> [Input records]
· · ·

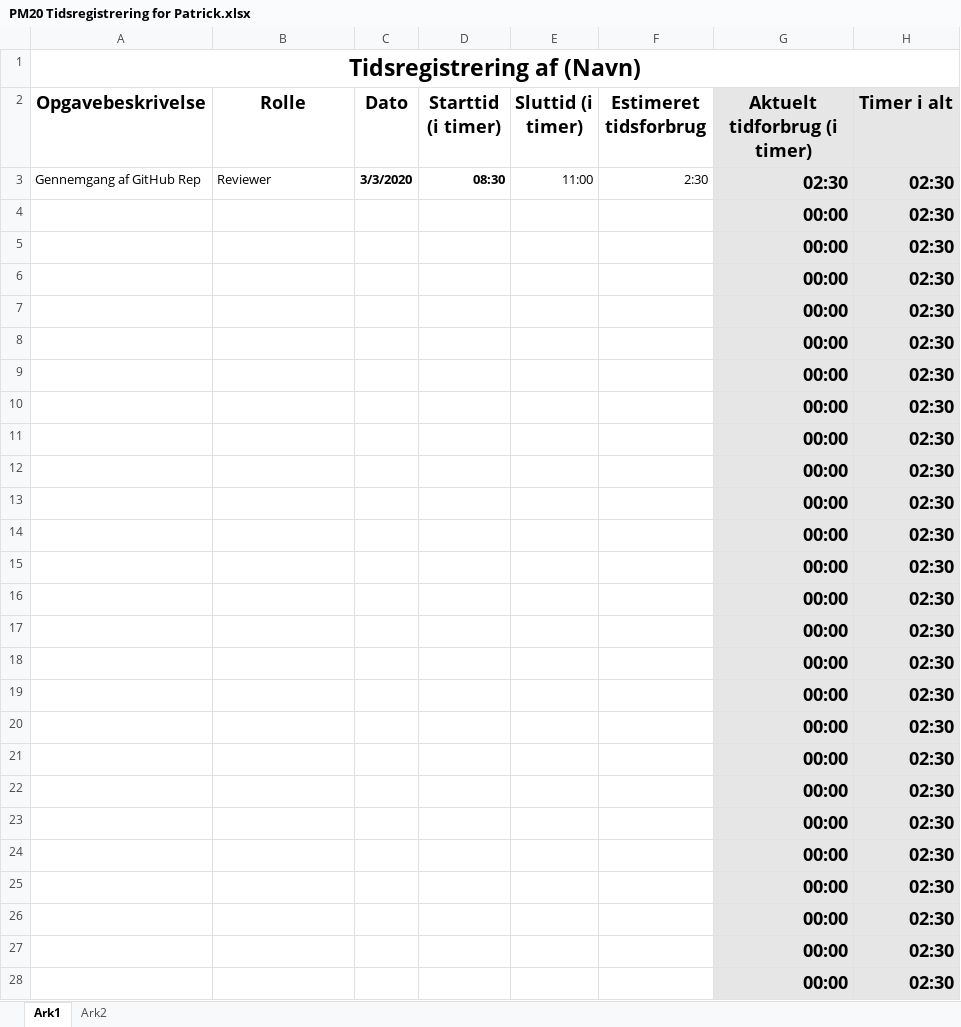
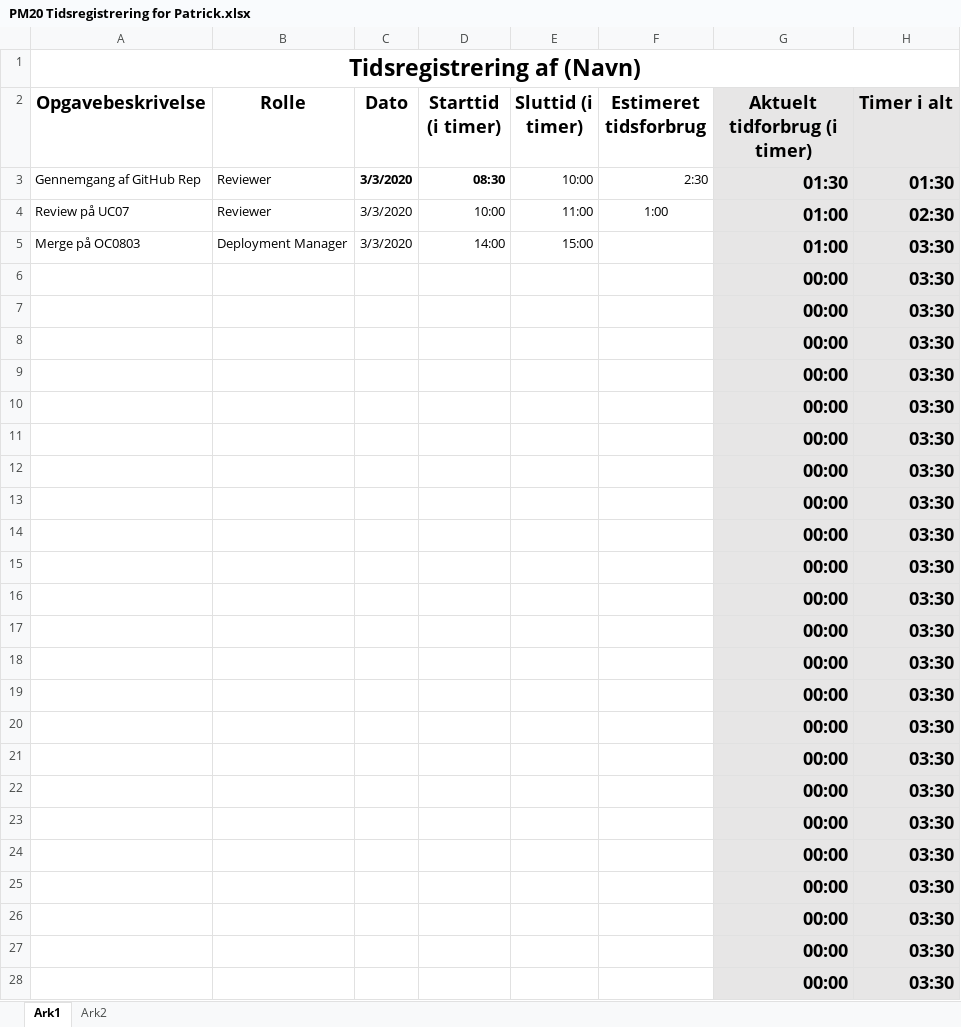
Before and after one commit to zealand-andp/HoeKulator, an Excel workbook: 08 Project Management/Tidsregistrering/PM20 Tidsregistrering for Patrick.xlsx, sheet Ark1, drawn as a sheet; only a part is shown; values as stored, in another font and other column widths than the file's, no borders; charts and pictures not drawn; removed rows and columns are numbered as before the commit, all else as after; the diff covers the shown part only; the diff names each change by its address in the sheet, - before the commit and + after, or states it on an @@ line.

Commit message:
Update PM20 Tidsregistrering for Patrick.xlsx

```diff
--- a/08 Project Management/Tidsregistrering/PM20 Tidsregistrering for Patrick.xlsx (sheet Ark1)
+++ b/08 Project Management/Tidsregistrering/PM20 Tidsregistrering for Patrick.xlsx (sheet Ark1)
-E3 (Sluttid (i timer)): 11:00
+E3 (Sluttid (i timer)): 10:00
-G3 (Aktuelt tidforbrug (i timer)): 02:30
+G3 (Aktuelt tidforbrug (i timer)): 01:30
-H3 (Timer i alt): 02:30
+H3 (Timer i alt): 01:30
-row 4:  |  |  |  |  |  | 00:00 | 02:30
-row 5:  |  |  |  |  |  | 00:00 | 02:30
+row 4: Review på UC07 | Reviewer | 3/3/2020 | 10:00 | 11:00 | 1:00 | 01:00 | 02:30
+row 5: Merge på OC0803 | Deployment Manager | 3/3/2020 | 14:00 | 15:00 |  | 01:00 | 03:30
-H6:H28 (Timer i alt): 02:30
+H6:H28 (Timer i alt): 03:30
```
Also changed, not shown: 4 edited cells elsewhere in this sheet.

· · ·

> [Problem to work on]
Filter the entries above and keep only the lines with the word "Aktuelt".

> [Response area]
-G3 (Aktuelt tidforbrug (i timer)): 02:30
+G3 (Aktuelt tidforbrug (i timer)): 01:30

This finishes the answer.